2. Establish a Cross-Channel Merchandise Planning Organization. The importance of a dedicated merchandise planning organization cannot be emphasized enough. This group provides the necessary checks and balances between the art of merchandise selection and the science of merchandising analytics. Regardless of the structure of this organization, members of this team should be assigned to and physically positioned with their merchant counterparts, to encourage daily dialogue and healthy interaction. From a reporting perspective, this group should ideally sit outside the merchant ranks and report up through the finance organization, emphasizing the ability to provide an independent, objective point of view for both pre- and in-season planning. The point: create an objective organization that can lead the planning process and ensure consistency in the development and execution of the merchandising process.
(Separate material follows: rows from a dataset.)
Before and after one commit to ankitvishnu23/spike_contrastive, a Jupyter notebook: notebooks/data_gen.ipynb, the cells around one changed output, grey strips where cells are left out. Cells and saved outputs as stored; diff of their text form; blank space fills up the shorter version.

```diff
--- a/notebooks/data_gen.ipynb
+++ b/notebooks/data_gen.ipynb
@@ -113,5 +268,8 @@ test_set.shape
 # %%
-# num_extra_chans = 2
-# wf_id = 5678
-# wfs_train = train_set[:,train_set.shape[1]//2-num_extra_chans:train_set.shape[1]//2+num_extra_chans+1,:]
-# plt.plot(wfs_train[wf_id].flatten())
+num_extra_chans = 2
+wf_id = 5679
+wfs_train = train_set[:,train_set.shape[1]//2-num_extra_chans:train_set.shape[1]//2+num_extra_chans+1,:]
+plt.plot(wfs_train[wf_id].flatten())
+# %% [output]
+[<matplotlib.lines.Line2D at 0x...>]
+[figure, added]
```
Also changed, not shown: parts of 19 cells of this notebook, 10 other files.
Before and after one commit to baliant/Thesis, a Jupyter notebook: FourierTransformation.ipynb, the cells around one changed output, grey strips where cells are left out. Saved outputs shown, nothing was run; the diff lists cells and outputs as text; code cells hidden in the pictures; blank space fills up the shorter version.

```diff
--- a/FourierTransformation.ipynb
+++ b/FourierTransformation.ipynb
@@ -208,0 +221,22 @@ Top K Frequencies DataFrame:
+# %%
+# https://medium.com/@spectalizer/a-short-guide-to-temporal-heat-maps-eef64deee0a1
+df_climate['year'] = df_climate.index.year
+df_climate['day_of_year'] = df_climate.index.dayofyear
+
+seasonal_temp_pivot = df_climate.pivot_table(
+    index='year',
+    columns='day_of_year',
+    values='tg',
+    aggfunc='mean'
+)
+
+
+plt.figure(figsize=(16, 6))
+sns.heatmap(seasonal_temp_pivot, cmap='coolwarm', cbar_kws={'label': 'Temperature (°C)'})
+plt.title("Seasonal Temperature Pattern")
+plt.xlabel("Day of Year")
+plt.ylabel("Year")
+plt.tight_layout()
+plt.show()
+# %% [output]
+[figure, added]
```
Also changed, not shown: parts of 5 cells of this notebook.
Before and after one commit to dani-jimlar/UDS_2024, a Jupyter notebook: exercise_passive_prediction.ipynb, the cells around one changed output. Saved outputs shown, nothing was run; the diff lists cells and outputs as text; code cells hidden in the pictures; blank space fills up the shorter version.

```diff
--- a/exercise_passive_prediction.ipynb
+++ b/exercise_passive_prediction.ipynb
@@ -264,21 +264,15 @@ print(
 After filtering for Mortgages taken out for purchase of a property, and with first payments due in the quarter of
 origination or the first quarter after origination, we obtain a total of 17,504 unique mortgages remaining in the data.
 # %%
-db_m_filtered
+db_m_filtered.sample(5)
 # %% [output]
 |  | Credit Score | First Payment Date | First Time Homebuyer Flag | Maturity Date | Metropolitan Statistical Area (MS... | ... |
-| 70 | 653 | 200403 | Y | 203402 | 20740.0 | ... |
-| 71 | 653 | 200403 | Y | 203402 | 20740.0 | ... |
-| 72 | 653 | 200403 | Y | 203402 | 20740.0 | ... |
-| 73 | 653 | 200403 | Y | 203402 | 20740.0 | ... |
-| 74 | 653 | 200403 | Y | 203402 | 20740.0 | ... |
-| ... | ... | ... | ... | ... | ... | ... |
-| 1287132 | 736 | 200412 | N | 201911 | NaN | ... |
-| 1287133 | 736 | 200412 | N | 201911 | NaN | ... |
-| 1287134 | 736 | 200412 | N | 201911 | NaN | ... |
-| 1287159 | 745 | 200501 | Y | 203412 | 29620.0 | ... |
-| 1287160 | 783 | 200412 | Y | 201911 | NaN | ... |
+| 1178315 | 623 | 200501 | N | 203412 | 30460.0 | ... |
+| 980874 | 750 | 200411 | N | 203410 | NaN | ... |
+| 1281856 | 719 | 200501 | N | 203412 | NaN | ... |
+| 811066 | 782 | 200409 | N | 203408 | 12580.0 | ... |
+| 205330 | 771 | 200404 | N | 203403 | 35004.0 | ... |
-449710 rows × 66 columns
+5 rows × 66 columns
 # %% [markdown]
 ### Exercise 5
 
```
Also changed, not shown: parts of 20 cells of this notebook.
3. Define Exit Strategies for All Merchandise. Every item has a useful life and one of earliest lessons for any merchant is to think of their inventory as a truckload of seafood – after a certain amount of time it will start to stink! Thus, each and every item should have a shelf life and exit strategy. The exit strategy is simply a function of either sell-through goals or planogram timing. The exit strategy process should ensure that each and every item will be subject to a category-specific markdown cadence once the merchandise has reached a certain point in its lifecycle – either defined by a specific sell-through goal or planogram exit date. The point: every item has a lifecycle; make sure your merchants are planning for a pricing cadence to work through remaining inventory as profitably as possible, while making room for fresh merchandise.

4. Assign Logical Store Clusters. Macy's has done a phenomenal job recently of creating a localized assortment for its stores, which has driven their positive results over the past several years. While developing a fully localized assortment is tremendously challenging and expensive due to the supply chain tools required, it is reasonable for retailers to identify logical store clusters by category or item classification. These clusters should be assigned based on store volume, customer attributes, and store geography as a start. As the tools and abilities become more sophisticated, more in-depth shopper demographics and competitive clusters should be designed. The point: inventory is a valuable and expensive asset – sending the right merchandise to specific clusters will increase your chances of preserving margin and GMROI.

5. Acquire the Proper Tools. The most important asset a merchant has is data – preferably data from a trusted source. Retailers should consider at least a core set of basic tools to improve their ability to plan and manage their assortment. These include:

  1. Enterprise Planning: the tool which enables the development of top down and bottoms up category plans at the GMROI level
  2. Enterprise Data Warehouse: the source of foundational data from which to plan and manage the business
  3. Allocation/Assortment Planning: more advanced tools that enable the development of store and customer specific assortments.

The point: work toward one common set of reports and create one version of the truth. Merchandising is hard enough; don't complicate it by forcing merchant teams to "guess" as to which number is correct!

Will these steps solve all of the possible out of stock or overstock situations that our retail executive faced? Not likely, but you will certainly decrease their frequency by creating a consistent pre- and in-season merchandise planning process enabled by a dedicated team using the right tools – and that will keep your customer coming back.

Dwight D. Hill, whose background includes leadership roles with Neiman Marcus and Deloitte LLP, is Partner, McMillan Doolittle LLP. Dwight can be reached at

CLICK HERE to return to the JANUARY 2015 RVCF LINK

Tags:  Forecasting  Planning  Trade Promotion 

Share |
Permalink | Comments (0)
Innovative Retail Technologies EDI Academy